Anyone who knows me knows how fond I am of my grandparents. There are no people in this world who are as kind and generous as they are. Also if there were a “Best Hugger On Earth” contest, I’m positive my grandma would win. And yes, I’m sure I’m sort of biased on this topic, but I think the number of completely unrelated people who also lovingly refer to them as “Grandma & Grandpa” totally backs me up on this one. Thinking of my grandparents, who are both in their 80s and still very actively involved in their community, made me think about how libraries can get older adults involved, and what we can do to better serve this ever-growing population group.
According to the 2010 U.S. Census, 19.8% of North Dakotans were age 60 and over. By 2025, the U.S. Administration on Aging projects those aged 60 and over to comprise nearly 30% of our state’s population. In providing programs and services targeted to older adults, libraries have a great opportunity to connect with this active and involved segment of our communities, and to cultivate a vibrant group of library supporters in the process.
In her book 5-Star Programming and Services for Your 55+ Library Customers, Barbara T. Mates provides some helpful suggestions for developing library programming targeted to older adults:

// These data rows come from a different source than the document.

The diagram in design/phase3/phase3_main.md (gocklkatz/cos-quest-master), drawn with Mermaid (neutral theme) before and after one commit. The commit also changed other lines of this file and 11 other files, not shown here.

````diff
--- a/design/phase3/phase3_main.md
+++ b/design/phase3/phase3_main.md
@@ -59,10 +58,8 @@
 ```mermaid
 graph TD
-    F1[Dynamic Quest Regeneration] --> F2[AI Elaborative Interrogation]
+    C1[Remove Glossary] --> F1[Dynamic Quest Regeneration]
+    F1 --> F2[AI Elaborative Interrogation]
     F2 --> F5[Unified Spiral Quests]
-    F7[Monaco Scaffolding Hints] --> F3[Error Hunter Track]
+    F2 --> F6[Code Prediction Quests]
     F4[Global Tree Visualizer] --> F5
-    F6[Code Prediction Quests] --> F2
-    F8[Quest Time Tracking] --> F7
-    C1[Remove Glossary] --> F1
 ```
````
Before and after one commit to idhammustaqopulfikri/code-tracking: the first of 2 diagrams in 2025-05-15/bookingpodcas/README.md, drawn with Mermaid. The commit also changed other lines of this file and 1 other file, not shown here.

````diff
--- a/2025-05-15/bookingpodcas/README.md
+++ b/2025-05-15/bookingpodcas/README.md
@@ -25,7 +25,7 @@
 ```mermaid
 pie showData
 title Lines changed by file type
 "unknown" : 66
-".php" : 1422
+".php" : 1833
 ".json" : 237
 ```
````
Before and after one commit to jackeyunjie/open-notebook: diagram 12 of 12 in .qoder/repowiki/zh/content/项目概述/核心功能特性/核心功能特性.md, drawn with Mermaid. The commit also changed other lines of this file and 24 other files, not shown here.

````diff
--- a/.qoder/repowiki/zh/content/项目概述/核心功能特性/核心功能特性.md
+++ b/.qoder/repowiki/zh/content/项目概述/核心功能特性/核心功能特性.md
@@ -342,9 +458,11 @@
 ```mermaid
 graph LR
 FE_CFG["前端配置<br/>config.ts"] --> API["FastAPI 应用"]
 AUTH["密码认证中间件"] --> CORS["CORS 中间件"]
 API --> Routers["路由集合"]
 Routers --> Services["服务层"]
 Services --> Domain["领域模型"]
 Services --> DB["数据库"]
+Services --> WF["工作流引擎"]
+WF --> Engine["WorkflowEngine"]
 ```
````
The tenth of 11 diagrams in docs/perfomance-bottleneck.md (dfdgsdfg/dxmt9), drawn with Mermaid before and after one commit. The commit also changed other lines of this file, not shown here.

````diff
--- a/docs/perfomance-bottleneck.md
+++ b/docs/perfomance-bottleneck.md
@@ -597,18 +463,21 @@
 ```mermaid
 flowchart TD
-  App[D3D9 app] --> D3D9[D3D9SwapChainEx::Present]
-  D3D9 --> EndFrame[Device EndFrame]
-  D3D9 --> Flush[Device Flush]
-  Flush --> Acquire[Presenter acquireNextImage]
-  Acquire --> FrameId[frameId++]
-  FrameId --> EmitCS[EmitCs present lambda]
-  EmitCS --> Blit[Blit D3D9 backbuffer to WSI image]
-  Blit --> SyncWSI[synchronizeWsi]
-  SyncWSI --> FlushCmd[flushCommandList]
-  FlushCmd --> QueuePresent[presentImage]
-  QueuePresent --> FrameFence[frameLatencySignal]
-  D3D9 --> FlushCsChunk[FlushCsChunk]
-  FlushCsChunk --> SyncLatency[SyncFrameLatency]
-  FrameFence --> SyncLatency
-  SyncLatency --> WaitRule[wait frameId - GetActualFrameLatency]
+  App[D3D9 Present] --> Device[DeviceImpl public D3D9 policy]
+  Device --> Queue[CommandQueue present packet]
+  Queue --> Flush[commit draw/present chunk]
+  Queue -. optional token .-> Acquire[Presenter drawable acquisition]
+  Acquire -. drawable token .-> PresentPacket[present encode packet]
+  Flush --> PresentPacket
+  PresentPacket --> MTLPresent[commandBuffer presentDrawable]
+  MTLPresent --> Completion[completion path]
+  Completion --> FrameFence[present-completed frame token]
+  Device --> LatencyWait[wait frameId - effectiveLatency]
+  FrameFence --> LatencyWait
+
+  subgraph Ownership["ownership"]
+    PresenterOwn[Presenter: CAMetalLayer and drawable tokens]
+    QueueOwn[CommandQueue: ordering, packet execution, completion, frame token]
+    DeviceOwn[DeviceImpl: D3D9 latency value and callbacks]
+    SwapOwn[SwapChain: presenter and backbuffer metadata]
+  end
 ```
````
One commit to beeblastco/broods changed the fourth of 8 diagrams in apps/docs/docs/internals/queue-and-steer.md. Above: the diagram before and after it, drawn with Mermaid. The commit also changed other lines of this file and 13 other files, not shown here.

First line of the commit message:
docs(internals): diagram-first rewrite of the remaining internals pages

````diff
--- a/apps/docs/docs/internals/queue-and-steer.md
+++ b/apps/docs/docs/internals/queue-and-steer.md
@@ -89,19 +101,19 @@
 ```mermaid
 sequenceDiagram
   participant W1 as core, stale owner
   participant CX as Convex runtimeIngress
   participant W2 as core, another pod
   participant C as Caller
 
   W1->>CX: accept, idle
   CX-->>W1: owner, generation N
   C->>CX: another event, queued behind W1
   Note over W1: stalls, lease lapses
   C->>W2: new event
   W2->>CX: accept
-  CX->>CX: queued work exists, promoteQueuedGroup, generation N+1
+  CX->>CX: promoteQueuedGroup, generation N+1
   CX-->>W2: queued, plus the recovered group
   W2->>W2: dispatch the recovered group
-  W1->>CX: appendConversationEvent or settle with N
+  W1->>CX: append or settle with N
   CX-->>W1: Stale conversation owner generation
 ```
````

- Involve older adults in program development. Ask them what sort of library activities they’d be interested in. Ask their opinion on the best time of day to schedule activities. Create a senior advisory board to help with library and activity planning.
- Partner with community groups. There are likely other groups in your community with similar interest in supporting the older adult population. Reach out to them to pool your resources and manpower to carry out your mutual goals and efforts.
- Make sure the program site is accessible for people with low vision, hearing loss, limited mobility and dexterity, and other disabilities to ensure all attendees can participate equally and comfortably.
Mates’s book has a lot of other great information and ideas, and is available for loan through the NDSL online catalog. Here are some other resources to help you get started with developing programming for older adults in your library:
- ALA’s Guidelines for Library and Information Services to Older Adults provides guidance for program development, budgeting, library collections and facilities, outreach services and more.
- WebJunction’s Older Adults & Seniors topic page highlights programming ideas from public libraries around the country, including additional web links and helpful resources.
Have you planned and implemented programs for older adults in your library? Share your experiences with us!